The so-called 'Flight of the Earls' was an important event in Irish history well known to anyone brought up in the Republic, but virtually unheard of on this side of the Irish Sea. That may account for the lack of a mainland professional production of this fine work by Ireland's greatest living playwright, and the Company of Players are to be congratulated for bringing it to us. The audience's presumed ignorance of the historical background was no doubt the reason for the brief voice -over account of its significance before the play started, a decision which made a lot of sense.
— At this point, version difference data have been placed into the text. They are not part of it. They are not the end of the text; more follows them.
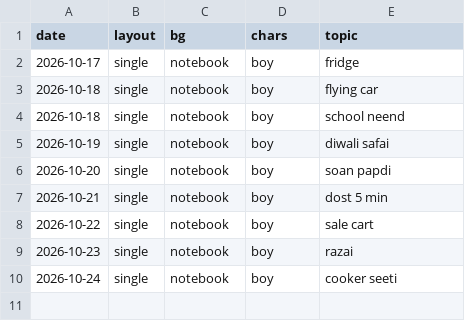
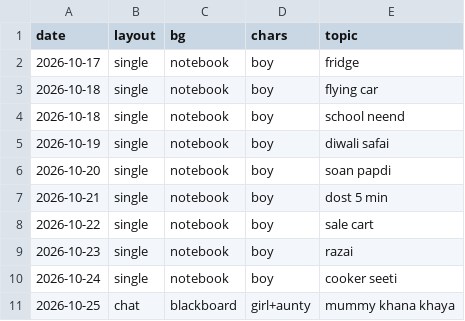
Before and after one commit to funfluencerguru/funfluencer-videos, a CSV file: tools/style-log.csv, drawn as a sheet; the diff names each change by its address in the sheet, - before the commit and + after, or states it on an @@ line.

```diff
--- a/tools/style-log.csv
+++ b/tools/style-log.csv
+row 11: 2026-10-25 | chat | blackboard | girl+aunty | mummy khana khaya
```
Also changed, not shown: 1 other file.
What the audience couldn't be expected to recognise is Friel's intention to set Hugh O'Neill's image free from the hero worship which has surrounded it in the centuries since his failed attempt to free Ireland from English control. Whether it is the popular image or Friel's that is closer to the truth is hard for anyone now to say, but in terms of a theatrical review that isn't relevant. The success of the play depends on the fascination of the story, on the rich variety of the leading characters, and the complex relationships they have with one another. I thought all of those virtues were well demonstrated in this excellent production.
To succeed, the play needs a really good actor to play O'Neill, and that it certainly got in the person of Jim Markey. I have of course seen Jim in many other productions, but I thought this could well be his finest performance yet; a superb portrayal of the man's subtlety, intelligence and humanity, and of the misery of his eventual failure and exile.
Chris Janes has a great ability to use stillness to convey what the character is thinking, and gave a convincing and subtle performance as as O'Neill's faithful and ever present secretary Harry Hovenden. There was good support too from Barry Grossman as his biographer and ally Archbishop Lombard; Richard Sheridan as the volatile Hugh O'Donnell (congratulations to him on a very authentic Ulster accent); Jo Manser as O'Neill's third wife, the Staffordshireborn Mary, and Sarah Doyle Smith as her sister Mabel.
Chris Janes's set designs were simple yet striking, and I particularly admired his curtained setting for the third scene, O'Neill's rural hideout, which cleverly suggested a tented camp. Excellent costumes by Shelagh Maughan completed the visual success of the piece.
One can of course find fault in even the best of productions. One element which jarred for me was the use of modern versions of Irish folk songs, which I thought unnecessarily out of period, attractive though they were as music. The first scene change struck me as unnecessarily long – the actors could have taken their props off with them, and the purpose of the change to the stage right curtain mystified me. A trick was missed in the third scene, when O'Donnell complains of his wrecked boots whilst wearing exactly the same pristine pair he had on in the first. And to get really pedantic about it, excellent though the Ulster accents of both James and Richard were, the action of the play surely pre-dated the so-called 'Ulster Plantation' of Protestant migrants from Scotland, which brought that ac cent into being.
That, you might well think, is being far too pernickety about a successful, thought provoking and entertaining evening's theatre, directed with sensitivity and surefooted skill by Siobhán Hill Elam. Let me once again applaud the decision to include this wonderful play in your season, and the cast and crew for giving it such a good performance.
Review: Richard Davies
Photographs: Steve Beeston